*EXERCISE PROMPT*: Leaving out the pictures, please retype each record exactly.
^^^^
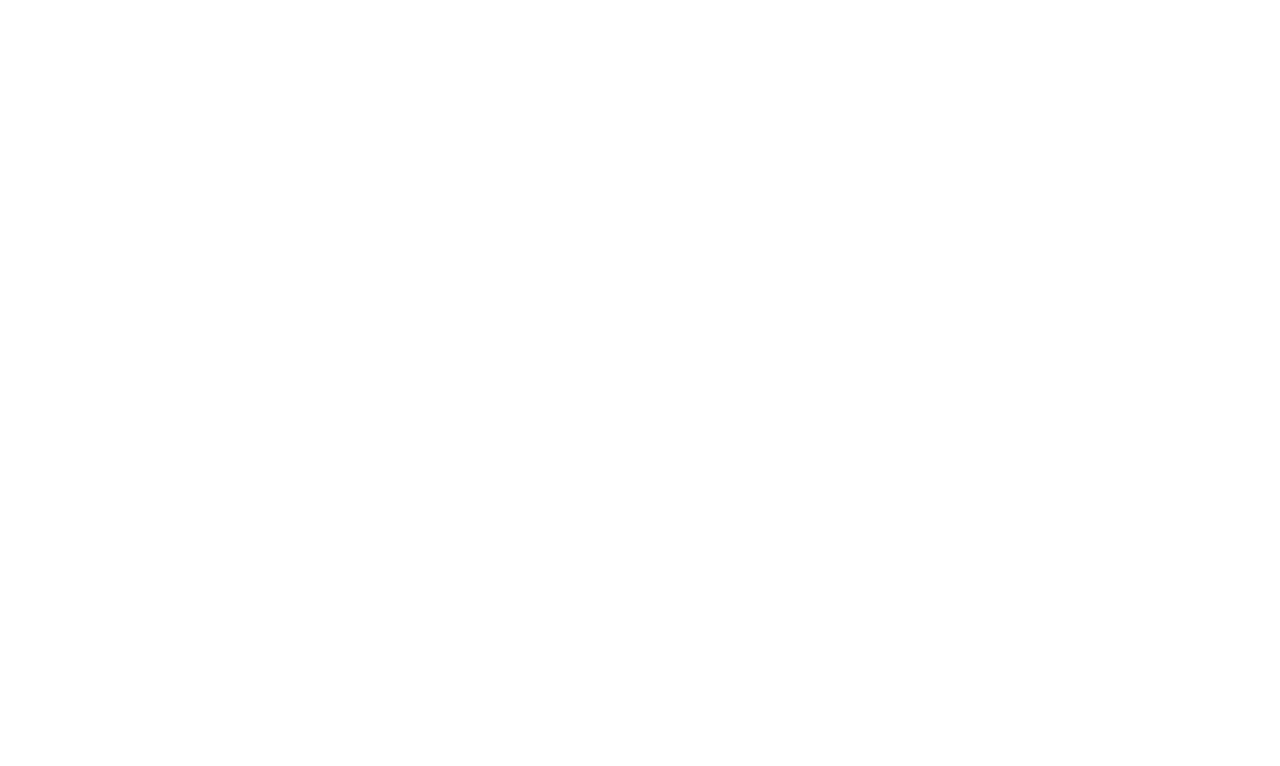
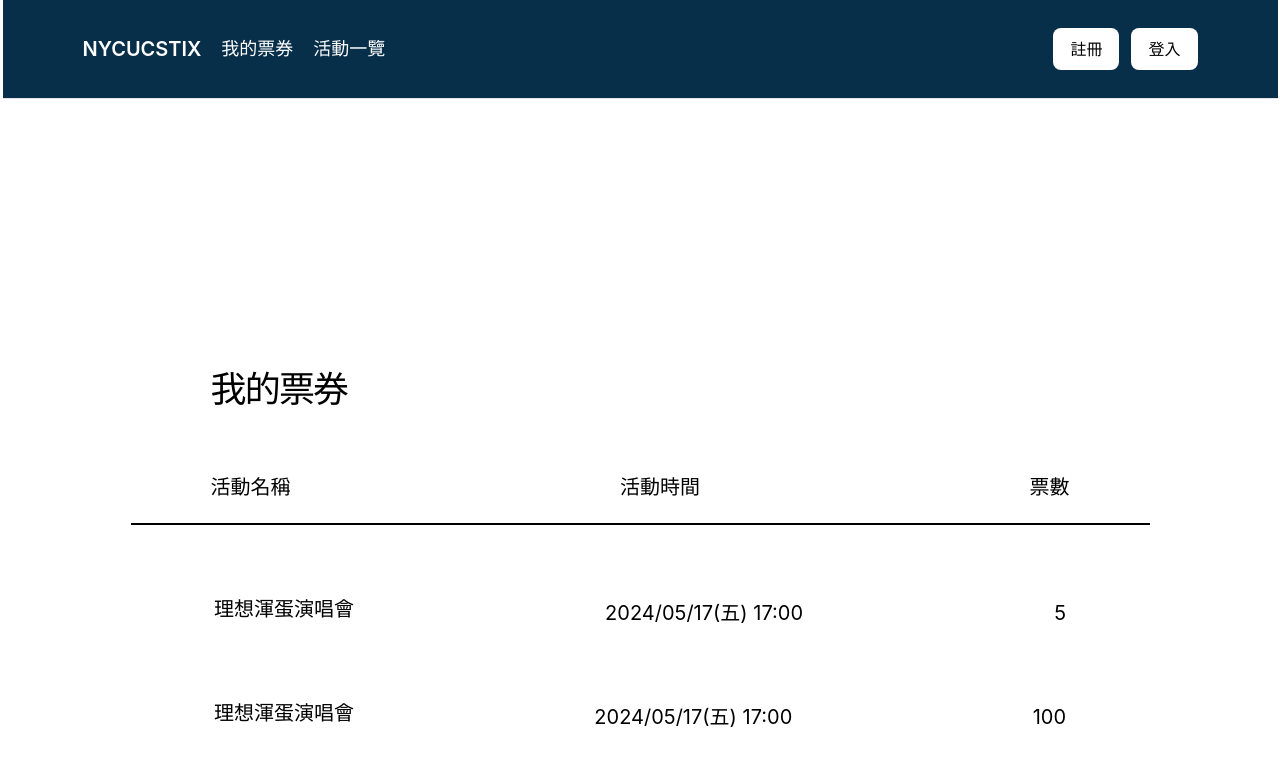
Before and after one commit to Kent-mak/NYCUCSTIX, a React (Vite) app in the folder frontend/: page /myticket in a window 1280 px wide. Before the commit this address had no page. Shown: the top 766 px of the page. Built offline with nearby package versions, Linux system fonts and the light colour scheme.

Commit message:
add my ticket page

```diff
--- a/frontend/src/App.tsx
+++ b/frontend/src/App.tsx
@@ -5,6 +5,7 @@
 import Event from './Event';
 import Confirm from './Confirm';
 import Confirmed from './Confirmed';
+import MyTicket from './MyTicket';
 import { TicketProvider } from './TicketContext';
 
 const App = () => {
@@ -17,6 +18,7 @@
            <Route path="/event" element={<Event />} />
            <Route path="/confirm" element={<Confirm />} />
            <Route path="/confirmed" element={<Confirmed />} />
+           <Route path="/myticket" element={<MyTicket />} />
         </Routes>
      </>
    </TicketProvider>
--- a/frontend/src/Home.tsx
+++ b/frontend/src/Home.tsx
@@ -51,7 +51,7 @@
 
 
   return (
-    <div className="flex flex-col">
+    <div className="flex flex-col min-h-screen">
       <NavBar />
       <div className="flex-grow flex justify-center items-center px-16 py-20 bg-white">
         <main className="flex flex-col items-center w-full">
--- /dev/null
+++ b/frontend/src/MyTicket.tsx
@@ -0,0 +1,59 @@
+import React from 'react';
+import NavBar from './NavBar';
+
+const MyTicket: React.FC = () => {
+  // 定义活动数据数组
+  const tickets = [
+    {
+      name: '理想渾蛋演唱會',
+      date: '2024/05/17(五) 17:00',
+      quantity: 5,
+    },
+    {
+      name: '理想渾蛋演唱會',
+      date: '2024/05/17(五) 17:00',
+      quantity: 100,
+    },
+  ];
+
+  return (
+    <div className="flex flex-col min-h-screen">
+      <NavBar />
+      <div className="flex-grow flex justify-center items-center px-16 py-20 bg-white">
+        <div className="flex justify-center items-center px-16 py-20 text-black bg-white max-md:px-5">
+          <div className="flex flex-col mt-28 w-full max-w-[1062px] max-md:mt-10 max-md:max-w-full">
+            <div className="flex flex-col px-20 whitespace-nowrap max-md:px-5 max-md:max-w-full">
+              <div className="justify-center self-start text-4xl font-semibold tracking-tighter leading-9">
+                我的票券
+              </div>
+              <div className="flex gap-5 justify-between self-end mt-16 max-w-full text-xl font-bold leading-8 w-[859px] max-md:flex-wrap max-md:mt-10">
+                <div>活動名稱</div>
+                <div>活動時間</div>
+                <div>票數</div>
+              </div>
+            </div>
+            <div className="shrink-0 mt-5 h-px bg-black border border-black border-solid max-md:max-w-full" />
+            {tickets.map((ticket, index) => (
+              <div key={index} className="flex gap-5 justify-between self-center mt-8 max-w-full text-xl leading-8 w-[852px] max-md:flex-wrap">
+                <div className="flex flex-col whitespace-nowrap">
+                  {/* <div>{ticket.name}</div> */}
+                  <div className="mt-9">{ticket.name}</div>
+                </div>
+                <div className="flex flex-col">
+                  {/* <div>{ticket.date}</div> */}
+                  <div className="mt-10">{ticket.date}</div>
+                </div>
+                <div className="flex flex-col my-auto whitespace-nowrap">
+                  {/* <div>{ticket.quantity}</div> */}
+                  <div className="mt-10 max-md:mt-10">{ticket.quantity}</div>
+                </div>
+              </div>
+            ))}
+          </div>
+        </div>
+      </div>
+    </div>
+  );
+}
+
+export default MyTicket;
--- a/frontend/src/NavBar.tsx
+++ b/frontend/src/NavBar.tsx
@@ -3,10 +3,11 @@
 
 type MenuItemProps = {
   text: string;
+  onClick: () => void;
 };
 
-const MenuItem: React.FC<MenuItemProps> = ({ text }) => (
-  <div className="text-lg font-bold">{text}</div>
+const MenuItem: React.FC<MenuItemProps> = ({ text, onClick}) => (
+  <div className="text-lg font-bold" onClick={onClick}>{text}</div>
 );
 
 const NavBar: React.FC = () => {
@@ -19,6 +20,9 @@
   const handleHomeClick = () => {
     navigate('/');
   };
+  const handleticketClick = () => {
+    navigate('/myticket');
+  };
 
   return (
     <header className="flex gap-5 justify-between px-20 py-7 whitespace-nowrap border-b border-solid bg-sky-950 border-neutral-200 leading-[150%] max-md:flex-wrap max-md:px-5">
@@ -30,8 +34,8 @@
           NYCUCSTIX
         </h1>
         <div className="flex gap-5 justify-between">
-          <MenuItem text="我的票券" />
-          <MenuItem text="活動一覽" />
+          <MenuItem text="我的票券" onClick={handleticketClick}/>
+          <MenuItem text="活動一覽" onClick={handleHomeClick}/>
         </div>
       </nav>
       <div className="flex gap-3 text-base font-medium text-black">
```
^^^^
*SOLUTION BELOW*:
Before and after one commit to Kent-mak/NYCUCSTIX, a React (Vite) app in the folder frontend/: page /myticket in a window 1280 px wide. Before the commit this address had no page. Shown: the top 766 px of the page. Built offline with nearby package versions, Linux system fonts and the light colour scheme.

Commit message:
add my ticket page

```diff
--- a/frontend/src/App.tsx
+++ b/frontend/src/App.tsx
@@ -5,6 +5,7 @@
 import Event from './Event';
 import Confirm from './Confirm';
 import Confirmed from './Confirmed';
+import MyTicket from './MyTicket';
 import { TicketProvider } from './TicketContext';
 
 const App = () => {
@@ -17,6 +18,7 @@
            <Route path="/event" element={<Event />} />
            <Route path="/confirm" element={<Confirm />} />
            <Route path="/confirmed" element={<Confirmed />} />
+           <Route path="/myticket" element={<MyTicket />} />
         </Routes>
      </>
    </TicketProvider>
--- a/frontend/src/Home.tsx
+++ b/frontend/src/Home.tsx
@@ -51,7 +51,7 @@
 
 
   return (
-    <div className="flex flex-col">
+    <div className="flex flex-col min-h-screen">
       <NavBar />
       <div className="flex-grow flex justify-center items-center px-16 py-20 bg-white">
         <main className="flex flex-col items-center w-full">
--- /dev/null
+++ b/frontend/src/MyTicket.tsx
@@ -0,0 +1,59 @@
+import React from 'react';
+import NavBar from './NavBar';
+
+const MyTicket: React.FC = () => {
+  // 定义活动数据数组
+  const tickets = [
+    {
+      name: '理想渾蛋演唱會',
+      date: '2024/05/17(五) 17:00',
+      quantity: 5,
+    },
+    {
+      name: '理想渾蛋演唱會',
+      date: '2024/05/17(五) 17:00',
+      quantity: 100,
+    },
+  ];
+
+  return (
+    <div className="flex flex-col min-h-screen">
+      <NavBar />
+      <div className="flex-grow flex justify-center items-center px-16 py-20 bg-white">
+        <div className="flex justify-center items-center px-16 py-20 text-black bg-white max-md:px-5">
+          <div className="flex flex-col mt-28 w-full max-w-[1062px] max-md:mt-10 max-md:max-w-full">
+            <div className="flex flex-col px-20 whitespace-nowrap max-md:px-5 max-md:max-w-full">
+              <div className="justify-center self-start text-4xl font-semibold tracking-tighter leading-9">
+                我的票券
+              </div>
+              <div className="flex gap-5 justify-between self-end mt-16 max-w-full text-xl font-bold leading-8 w-[859px] max-md:flex-wrap max-md:mt-10">
+                <div>活動名稱</div>
+                <div>活動時間</div>
+                <div>票數</div>
+              </div>
+            </div>
+            <div className="shrink-0 mt-5 h-px bg-black border border-black border-solid max-md:max-w-full" />
+            {tickets.map((ticket, index) => (
+              <div key={index} className="flex gap-5 justify-between self-center mt-8 max-w-full text-xl leading-8 w-[852px] max-md:flex-wrap">
+                <div className="flex flex-col whitespace-nowrap">
+                  {/* <div>{ticket.name}</div> */}
+                  <div className="mt-9">{ticket.name}</div>
+                </div>
+                <div className="flex flex-col">
+                  {/* <div>{ticket.date}</div> */}
+                  <div className="mt-10">{ticket.date}</div>
+                </div>
+                <div className="flex flex-col my-auto whitespace-nowrap">
+                  {/* <div>{ticket.quantity}</div> */}
+                  <div className="mt-10 max-md:mt-10">{ticket.quantity}</div>
+                </div>
+              </div>
+            ))}
+          </div>
+        </div>
+      </div>
+    </div>
+  );
+}
+
+export default MyTicket;
--- a/frontend/src/NavBar.tsx
+++ b/frontend/src/NavBar.tsx
@@ -3,10 +3,11 @@
 
 type MenuItemProps = {
   text: string;
+  onClick: () => void;
 };
 
-const MenuItem: React.FC<MenuItemProps> = ({ text }) => (
-  <div className="text-lg font-bold">{text}</div>
+const MenuItem: React.FC<MenuItemProps> = ({ text, onClick}) => (
+  <div className="text-lg font-bold" onClick={onClick}>{text}</div>
 );
 
 const NavBar: React.FC = () => {
@@ -19,6 +20,9 @@
   const handleHomeClick = () => {
     navigate('/');
   };
+  const handleticketClick = () => {
+    navigate('/myticket');
+  };
 
   return (
     <header className="flex gap-5 justify-between px-20 py-7 whitespace-nowrap border-b border-solid bg-sky-950 border-neutral-200 leading-[150%] max-md:flex-wrap max-md:px-5">
@@ -30,8 +34,8 @@
           NYCUCSTIX
         </h1>
         <div className="flex gap-5 justify-between">
-          <MenuItem text="我的票券" />
-          <MenuItem text="活動一覽" />
+          <MenuItem text="我的票券" onClick={handleticketClick}/>
+          <MenuItem text="活動一覽" onClick={handleHomeClick}/>
         </div>
       </nav>
       <div className="flex gap-3 text-base font-medium text-black">
```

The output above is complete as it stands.